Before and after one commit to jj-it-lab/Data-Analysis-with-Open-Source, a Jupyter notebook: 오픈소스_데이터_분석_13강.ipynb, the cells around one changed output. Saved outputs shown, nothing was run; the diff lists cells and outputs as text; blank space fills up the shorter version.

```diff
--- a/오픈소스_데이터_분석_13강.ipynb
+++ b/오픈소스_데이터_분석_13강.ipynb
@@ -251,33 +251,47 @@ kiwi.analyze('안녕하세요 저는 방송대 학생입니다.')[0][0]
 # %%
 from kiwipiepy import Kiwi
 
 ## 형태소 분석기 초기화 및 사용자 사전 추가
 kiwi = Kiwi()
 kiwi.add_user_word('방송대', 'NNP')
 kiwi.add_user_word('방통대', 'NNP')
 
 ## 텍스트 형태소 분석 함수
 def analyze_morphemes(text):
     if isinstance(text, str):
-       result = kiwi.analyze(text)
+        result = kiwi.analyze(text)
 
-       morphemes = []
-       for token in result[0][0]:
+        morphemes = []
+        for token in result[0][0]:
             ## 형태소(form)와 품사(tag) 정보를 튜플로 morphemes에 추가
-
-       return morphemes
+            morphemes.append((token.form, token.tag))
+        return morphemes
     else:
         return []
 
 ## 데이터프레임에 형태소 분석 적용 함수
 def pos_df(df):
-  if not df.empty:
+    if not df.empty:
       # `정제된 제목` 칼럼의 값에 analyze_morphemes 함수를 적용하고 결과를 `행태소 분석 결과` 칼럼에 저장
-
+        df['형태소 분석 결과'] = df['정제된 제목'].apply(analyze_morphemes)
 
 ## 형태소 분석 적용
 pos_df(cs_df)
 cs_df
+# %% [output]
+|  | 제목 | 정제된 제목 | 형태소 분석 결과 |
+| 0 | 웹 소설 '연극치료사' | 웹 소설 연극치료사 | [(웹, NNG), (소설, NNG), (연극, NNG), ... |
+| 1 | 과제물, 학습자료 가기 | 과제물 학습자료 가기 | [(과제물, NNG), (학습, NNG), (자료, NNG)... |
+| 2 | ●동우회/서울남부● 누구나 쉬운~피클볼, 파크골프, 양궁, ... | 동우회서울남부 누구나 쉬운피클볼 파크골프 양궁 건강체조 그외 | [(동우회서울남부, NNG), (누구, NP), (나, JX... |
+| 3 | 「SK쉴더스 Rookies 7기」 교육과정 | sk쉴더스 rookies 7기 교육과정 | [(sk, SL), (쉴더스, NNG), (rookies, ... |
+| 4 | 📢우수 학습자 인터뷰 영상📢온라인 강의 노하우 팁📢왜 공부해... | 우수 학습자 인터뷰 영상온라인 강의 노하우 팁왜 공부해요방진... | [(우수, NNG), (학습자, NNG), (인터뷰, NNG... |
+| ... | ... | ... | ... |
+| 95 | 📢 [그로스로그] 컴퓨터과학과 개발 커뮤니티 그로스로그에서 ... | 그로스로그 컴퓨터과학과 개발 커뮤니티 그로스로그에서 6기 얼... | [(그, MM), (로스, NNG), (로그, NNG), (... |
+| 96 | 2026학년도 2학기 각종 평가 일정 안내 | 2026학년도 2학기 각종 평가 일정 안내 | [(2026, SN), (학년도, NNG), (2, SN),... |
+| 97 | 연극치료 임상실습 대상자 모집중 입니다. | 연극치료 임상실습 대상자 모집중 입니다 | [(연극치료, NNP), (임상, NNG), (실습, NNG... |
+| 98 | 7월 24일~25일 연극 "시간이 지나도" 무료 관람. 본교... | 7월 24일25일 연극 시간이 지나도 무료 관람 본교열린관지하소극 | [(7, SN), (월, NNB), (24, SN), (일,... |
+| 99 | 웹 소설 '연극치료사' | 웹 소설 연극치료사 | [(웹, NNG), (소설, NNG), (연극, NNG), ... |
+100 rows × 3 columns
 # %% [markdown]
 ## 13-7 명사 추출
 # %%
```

◇ ◇ ◇ ◇

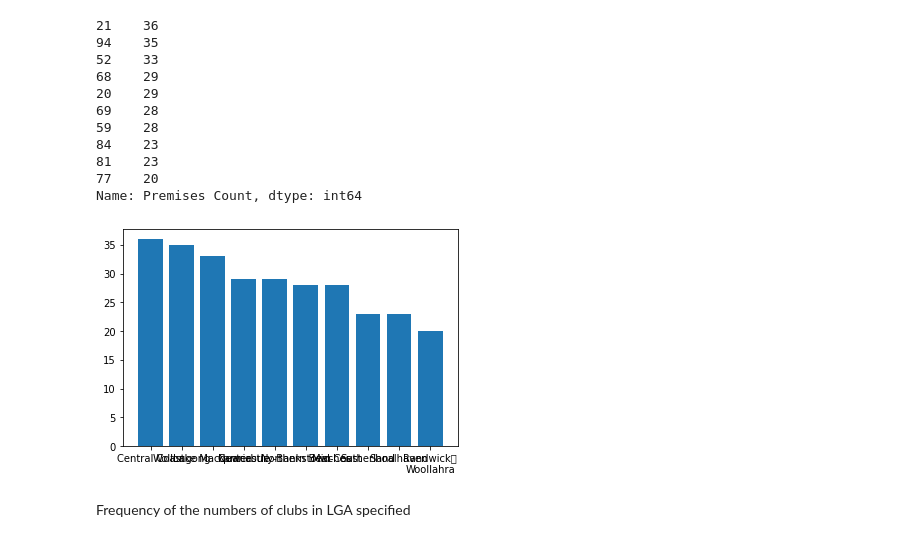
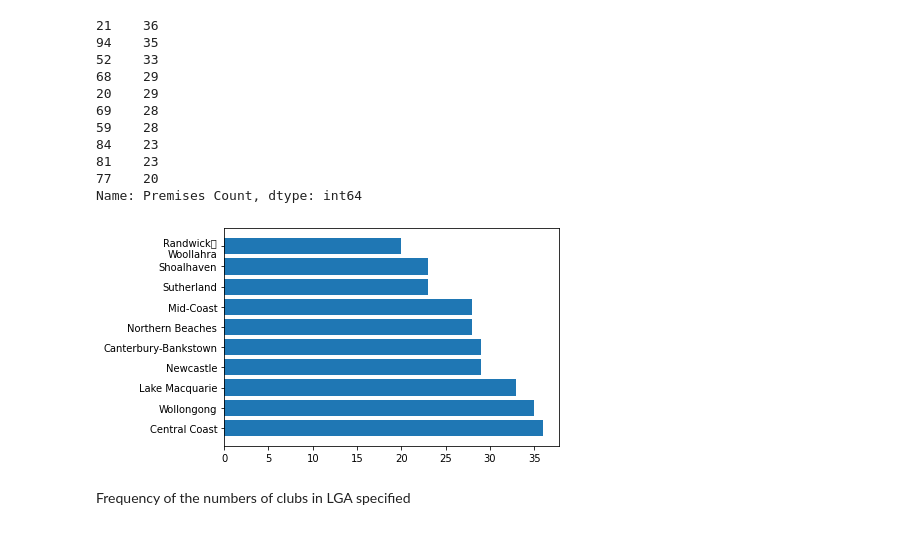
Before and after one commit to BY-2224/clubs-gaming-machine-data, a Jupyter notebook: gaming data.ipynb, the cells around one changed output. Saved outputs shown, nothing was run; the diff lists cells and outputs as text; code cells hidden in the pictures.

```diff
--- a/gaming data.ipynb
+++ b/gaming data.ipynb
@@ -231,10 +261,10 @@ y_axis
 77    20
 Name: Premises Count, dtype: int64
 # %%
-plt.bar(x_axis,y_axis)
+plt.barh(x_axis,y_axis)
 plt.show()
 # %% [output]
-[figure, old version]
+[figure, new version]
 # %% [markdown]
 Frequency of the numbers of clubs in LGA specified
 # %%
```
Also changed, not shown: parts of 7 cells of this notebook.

◇ ◇ ◇ ◇

PROBLEM STATEMENT: Scan the records for the string "token" and report each line where it occurs.

OUTPUT FOR THIS EXERCISE:
-       for token in result[0][0]:
+        for token in result[0][0]:
+            morphemes.append((token.form, token.tag))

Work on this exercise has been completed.